[Front-end code edit data]
<<<<

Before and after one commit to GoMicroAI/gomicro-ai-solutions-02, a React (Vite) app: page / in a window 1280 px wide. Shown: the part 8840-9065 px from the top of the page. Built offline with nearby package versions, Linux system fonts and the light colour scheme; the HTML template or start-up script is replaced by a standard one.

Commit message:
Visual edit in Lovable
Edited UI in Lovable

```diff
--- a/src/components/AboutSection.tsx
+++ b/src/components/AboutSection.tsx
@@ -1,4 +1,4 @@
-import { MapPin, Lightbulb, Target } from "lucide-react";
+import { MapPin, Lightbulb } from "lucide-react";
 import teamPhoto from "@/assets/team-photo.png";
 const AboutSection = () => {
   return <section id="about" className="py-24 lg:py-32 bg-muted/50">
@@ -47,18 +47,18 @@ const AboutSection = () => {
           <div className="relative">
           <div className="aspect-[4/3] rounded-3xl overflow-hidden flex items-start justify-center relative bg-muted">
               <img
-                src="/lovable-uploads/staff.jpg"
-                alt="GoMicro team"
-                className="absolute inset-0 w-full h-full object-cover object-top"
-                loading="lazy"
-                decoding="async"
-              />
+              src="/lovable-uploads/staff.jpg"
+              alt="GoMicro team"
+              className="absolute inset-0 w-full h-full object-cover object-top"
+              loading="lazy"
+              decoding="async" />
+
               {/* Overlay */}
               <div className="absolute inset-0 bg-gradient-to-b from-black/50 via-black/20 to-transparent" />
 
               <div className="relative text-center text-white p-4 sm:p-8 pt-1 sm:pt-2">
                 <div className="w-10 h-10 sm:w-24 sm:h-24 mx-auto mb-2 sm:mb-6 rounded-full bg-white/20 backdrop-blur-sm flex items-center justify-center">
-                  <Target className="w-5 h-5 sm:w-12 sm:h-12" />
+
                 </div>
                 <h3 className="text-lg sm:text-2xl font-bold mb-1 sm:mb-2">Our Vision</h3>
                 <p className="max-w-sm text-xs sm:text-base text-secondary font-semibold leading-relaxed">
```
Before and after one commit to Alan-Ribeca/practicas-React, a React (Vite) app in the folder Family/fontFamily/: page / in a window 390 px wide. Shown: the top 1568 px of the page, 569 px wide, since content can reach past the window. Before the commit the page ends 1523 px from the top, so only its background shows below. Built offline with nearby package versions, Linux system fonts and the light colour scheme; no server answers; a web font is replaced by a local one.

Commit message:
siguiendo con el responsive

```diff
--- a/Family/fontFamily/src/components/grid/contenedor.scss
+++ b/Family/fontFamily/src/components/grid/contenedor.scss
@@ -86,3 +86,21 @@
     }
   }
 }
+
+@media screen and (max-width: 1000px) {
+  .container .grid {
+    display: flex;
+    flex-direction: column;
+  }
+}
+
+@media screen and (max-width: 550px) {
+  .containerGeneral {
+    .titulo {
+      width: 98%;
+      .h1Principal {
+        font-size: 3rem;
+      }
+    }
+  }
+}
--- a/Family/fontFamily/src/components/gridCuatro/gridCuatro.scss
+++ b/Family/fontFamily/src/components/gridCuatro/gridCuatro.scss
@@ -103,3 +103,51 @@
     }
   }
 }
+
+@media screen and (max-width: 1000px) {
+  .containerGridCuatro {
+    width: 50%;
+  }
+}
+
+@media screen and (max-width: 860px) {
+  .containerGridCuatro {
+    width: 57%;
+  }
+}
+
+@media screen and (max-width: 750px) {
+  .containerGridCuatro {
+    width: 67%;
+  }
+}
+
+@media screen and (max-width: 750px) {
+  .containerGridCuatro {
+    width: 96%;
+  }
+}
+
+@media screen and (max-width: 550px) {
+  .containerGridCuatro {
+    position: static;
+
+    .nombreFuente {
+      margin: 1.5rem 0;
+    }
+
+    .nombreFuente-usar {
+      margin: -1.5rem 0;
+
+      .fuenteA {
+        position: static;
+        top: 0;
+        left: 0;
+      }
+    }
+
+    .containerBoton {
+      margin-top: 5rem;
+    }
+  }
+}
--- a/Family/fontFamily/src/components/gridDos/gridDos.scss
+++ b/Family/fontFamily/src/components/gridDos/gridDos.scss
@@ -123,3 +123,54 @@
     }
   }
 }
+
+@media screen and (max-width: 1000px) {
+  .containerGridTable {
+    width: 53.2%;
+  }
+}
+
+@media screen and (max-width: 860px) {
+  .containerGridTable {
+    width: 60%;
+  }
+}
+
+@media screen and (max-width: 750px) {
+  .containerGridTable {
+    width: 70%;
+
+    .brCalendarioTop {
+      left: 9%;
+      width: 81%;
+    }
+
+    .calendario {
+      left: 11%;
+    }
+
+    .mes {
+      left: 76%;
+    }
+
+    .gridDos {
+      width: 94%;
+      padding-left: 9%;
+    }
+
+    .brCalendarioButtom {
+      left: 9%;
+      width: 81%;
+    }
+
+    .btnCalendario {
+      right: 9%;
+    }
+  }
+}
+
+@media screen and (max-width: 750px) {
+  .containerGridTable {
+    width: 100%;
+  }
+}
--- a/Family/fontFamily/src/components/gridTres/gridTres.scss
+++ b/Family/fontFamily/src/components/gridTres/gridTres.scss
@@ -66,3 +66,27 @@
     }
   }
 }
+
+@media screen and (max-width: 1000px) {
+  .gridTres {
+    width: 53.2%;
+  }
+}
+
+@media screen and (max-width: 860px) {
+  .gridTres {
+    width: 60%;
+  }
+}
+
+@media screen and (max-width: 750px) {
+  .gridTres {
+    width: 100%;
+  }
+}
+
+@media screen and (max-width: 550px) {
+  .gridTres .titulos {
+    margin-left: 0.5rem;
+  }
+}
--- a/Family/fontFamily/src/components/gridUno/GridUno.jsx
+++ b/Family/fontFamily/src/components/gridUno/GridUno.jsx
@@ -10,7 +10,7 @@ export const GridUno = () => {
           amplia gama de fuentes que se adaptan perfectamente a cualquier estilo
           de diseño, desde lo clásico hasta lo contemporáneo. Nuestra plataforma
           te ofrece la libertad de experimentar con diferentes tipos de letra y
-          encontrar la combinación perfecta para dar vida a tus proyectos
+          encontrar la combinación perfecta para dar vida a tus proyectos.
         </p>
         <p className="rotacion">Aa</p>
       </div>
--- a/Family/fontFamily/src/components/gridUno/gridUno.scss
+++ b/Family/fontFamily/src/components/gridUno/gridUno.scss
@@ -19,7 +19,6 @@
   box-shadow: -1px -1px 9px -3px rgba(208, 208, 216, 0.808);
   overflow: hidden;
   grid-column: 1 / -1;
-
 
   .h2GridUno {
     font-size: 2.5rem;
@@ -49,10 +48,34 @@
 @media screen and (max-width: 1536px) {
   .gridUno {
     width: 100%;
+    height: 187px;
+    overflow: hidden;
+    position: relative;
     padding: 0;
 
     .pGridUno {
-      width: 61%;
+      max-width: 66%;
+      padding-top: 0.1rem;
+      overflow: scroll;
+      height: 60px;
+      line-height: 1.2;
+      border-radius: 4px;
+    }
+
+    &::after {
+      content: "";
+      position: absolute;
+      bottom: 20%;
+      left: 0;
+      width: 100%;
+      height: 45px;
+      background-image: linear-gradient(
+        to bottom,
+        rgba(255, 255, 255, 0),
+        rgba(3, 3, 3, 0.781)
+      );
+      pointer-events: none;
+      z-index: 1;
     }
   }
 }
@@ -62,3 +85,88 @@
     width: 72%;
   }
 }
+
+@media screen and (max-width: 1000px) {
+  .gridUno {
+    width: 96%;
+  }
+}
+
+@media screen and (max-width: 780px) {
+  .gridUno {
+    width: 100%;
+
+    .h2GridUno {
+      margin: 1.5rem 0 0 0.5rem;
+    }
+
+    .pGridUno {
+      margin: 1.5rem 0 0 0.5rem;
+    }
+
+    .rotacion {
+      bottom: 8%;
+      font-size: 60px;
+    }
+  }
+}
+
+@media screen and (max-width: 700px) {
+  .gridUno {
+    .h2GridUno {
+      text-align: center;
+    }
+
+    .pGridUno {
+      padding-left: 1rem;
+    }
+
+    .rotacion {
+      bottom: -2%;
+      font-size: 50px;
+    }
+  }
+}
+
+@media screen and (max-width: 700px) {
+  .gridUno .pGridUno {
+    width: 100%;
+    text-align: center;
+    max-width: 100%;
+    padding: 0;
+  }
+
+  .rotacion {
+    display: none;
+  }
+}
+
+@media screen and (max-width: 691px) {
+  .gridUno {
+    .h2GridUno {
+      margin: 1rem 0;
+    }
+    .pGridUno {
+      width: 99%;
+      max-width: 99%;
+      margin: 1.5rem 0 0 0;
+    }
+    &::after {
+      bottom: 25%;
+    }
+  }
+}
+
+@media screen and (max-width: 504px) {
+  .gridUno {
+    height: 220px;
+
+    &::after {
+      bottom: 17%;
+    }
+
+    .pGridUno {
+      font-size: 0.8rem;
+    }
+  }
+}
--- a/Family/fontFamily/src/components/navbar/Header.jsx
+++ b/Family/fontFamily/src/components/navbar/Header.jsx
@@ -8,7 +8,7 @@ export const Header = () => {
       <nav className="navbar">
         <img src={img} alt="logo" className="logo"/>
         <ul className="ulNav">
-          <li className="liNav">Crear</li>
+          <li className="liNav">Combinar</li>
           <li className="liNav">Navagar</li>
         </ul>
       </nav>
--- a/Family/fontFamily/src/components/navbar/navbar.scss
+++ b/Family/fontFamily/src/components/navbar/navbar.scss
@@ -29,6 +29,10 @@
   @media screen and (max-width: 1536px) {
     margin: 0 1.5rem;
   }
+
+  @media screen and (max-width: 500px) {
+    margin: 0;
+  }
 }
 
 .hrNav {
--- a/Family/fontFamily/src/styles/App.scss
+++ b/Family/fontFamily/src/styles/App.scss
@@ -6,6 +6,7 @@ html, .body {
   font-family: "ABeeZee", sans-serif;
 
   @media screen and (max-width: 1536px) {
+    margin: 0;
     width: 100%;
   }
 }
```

>>>>

• Prompt
Above are some records. Copy each of their lines that holds the string "absolute".

• Reply to the exercise
-                className="absolute inset-0 w-full h-full object-cover object-top"
+              className="absolute inset-0 w-full h-full object-cover object-top"
               <div className="absolute inset-0 bg-gradient-to-b from-black/50 via-black/20 to-transparent" />
+      position: absolute;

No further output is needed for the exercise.